Even if it did happen according to popular legend, it would be an unfortunate incident where some church leaders had mistakenly tried to control areas outside their expertise and authority. In any case, "the pope never tried to make an infallible ruling concerning Galileo's views." (For more details, see The Galileo Controversy.) It was afterall about science, and not faith or morals.
By contrast, in 1975, Pope Paul VI had declared in an apostolic letter that "The Church holds that it is inadmissible to ordain women to the priesthood for very fundamental reasons." Reasons include: the example recorded in the Sacred Scriptures of Christ choosing His Apostles only from among men; the constant practice of the Church, which has imitated Christ in choosing only men; and her living teaching authority which has consistently held that the exclusion of women from the priesthood is in accordance with God's plan for His Church.

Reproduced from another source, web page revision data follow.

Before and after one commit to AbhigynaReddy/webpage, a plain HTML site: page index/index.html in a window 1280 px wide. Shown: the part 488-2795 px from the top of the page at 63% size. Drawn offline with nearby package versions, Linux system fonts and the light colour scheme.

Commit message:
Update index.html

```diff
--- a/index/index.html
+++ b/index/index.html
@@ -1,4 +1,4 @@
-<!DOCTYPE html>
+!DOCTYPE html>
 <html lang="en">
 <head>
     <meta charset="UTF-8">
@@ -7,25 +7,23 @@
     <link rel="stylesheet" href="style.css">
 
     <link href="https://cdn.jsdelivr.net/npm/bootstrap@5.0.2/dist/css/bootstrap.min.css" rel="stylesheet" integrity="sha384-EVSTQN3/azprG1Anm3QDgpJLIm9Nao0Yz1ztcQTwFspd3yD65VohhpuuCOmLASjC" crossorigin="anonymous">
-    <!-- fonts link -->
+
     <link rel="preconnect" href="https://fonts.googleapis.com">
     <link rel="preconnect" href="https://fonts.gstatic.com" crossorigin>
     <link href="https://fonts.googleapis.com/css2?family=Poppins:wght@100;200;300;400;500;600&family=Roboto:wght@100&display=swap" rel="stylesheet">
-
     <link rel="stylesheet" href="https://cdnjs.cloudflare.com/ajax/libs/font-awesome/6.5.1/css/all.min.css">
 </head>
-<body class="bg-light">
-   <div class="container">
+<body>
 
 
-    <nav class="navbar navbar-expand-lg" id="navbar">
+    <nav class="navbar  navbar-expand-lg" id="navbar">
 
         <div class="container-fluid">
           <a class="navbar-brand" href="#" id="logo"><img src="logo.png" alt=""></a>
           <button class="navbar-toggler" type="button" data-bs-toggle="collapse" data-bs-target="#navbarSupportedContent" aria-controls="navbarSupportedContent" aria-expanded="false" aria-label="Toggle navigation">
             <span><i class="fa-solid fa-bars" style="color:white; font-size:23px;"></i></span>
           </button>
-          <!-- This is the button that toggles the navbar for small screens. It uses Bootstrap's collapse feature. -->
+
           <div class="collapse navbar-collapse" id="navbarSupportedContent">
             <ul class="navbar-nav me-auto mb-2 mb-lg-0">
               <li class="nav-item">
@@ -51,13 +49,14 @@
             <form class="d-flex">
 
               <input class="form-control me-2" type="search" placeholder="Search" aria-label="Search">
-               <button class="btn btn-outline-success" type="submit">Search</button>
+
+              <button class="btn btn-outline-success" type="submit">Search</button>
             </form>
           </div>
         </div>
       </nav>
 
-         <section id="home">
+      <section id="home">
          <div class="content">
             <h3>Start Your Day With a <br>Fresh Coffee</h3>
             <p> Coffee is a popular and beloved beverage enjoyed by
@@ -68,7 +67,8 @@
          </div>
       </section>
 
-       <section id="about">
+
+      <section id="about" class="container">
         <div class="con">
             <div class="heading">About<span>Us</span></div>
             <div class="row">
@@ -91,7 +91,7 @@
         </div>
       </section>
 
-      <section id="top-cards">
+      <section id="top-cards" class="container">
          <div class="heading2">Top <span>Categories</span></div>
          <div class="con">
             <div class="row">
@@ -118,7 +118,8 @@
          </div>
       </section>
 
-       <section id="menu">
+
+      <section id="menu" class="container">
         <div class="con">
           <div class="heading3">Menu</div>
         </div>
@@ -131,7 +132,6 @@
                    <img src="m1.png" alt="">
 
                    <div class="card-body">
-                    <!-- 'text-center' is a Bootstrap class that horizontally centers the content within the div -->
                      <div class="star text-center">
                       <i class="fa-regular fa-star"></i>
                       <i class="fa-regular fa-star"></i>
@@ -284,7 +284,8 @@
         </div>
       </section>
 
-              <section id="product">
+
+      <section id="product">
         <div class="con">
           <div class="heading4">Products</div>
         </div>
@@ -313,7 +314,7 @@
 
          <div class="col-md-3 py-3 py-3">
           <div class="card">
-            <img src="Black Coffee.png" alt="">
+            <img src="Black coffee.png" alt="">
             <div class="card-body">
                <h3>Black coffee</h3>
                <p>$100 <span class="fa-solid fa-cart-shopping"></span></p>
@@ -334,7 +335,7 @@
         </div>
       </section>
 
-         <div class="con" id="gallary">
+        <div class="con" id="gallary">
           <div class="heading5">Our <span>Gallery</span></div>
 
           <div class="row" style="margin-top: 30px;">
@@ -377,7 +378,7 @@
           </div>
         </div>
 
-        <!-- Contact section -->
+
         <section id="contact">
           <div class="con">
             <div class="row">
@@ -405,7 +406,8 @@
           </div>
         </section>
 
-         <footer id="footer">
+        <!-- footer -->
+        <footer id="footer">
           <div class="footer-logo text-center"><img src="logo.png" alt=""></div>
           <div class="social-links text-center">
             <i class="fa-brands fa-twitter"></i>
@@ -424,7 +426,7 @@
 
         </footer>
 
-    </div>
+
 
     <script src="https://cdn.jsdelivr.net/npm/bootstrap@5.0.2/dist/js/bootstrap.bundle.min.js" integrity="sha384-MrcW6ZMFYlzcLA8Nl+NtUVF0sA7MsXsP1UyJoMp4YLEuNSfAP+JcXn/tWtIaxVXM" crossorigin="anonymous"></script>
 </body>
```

On May 22, 1994, Pope John Paul II promulgated an apostolic letter entitled "Ordinatio Sacerdotalis", concluding with these words: "In order that all doubt may be removed regarding a matter of great importance, a matter which pertains to the Church's divine constitution itself, in virtue of my ministry of confirming the brethren (cf. Lk 22:32), I declare that the Church has no authority whatsoever to confer priestly ordination on women and that this judgement is to be definitively held by all the Church's faithful."
"Rome has spoken; the case is closed." (See A Gender Gap in the Church? by Father Jay Scott Newman in EWTN.)
(See also Discovery of the Solar System, Saints & Sinners All.)
Interesting! Parallel thoughts from Fr Henri Nouwen's Bread for the Journey for October 17:
"The Church, Spotless and Tainted
The Church is holy and sinful, spotless and tainted. The Church is the bride of Christ, who washed her in cleansing water and took her to himself "with no speck or wrinkle or anything like that, but holy and faultless" (Ephesians 5:26-27). The Church too is a group of sinful, confused, anguished people constantly tempted by the powers of lust and greed and always entangled in rivalry and competition.
When we say that the Church is a body, we refer not only to the holy and faultless body made Christ-like through baptism and Eucharist but also to the broken bodies of all the people who are its members. Only when we keep both these ways of thinking and speaking together can we live in the Church as true followers of Jesus."
And from the October 20 reading:
Over the centuries the Church has done enough to make any critical person want to leave it. Its history of violent crusades, pogroms, power struggles, oppression, excommunications, executions, manipulation of people and ideas, and constantly recurring divisions is there for everyone to see and be appalled by.
Can we believe that this is the same Church that carries in its center the Word of God and the sacraments of God's healing love? Can we trust that in the midst of all its human brokenness the Church presents the broken body of Christ to the world as food for eternal life? Can we acknowledge that where sin is abundant grace is superabundant, and that where promises are broken over and again God's promise stands unshaken? To believe is to answer yes to these questions."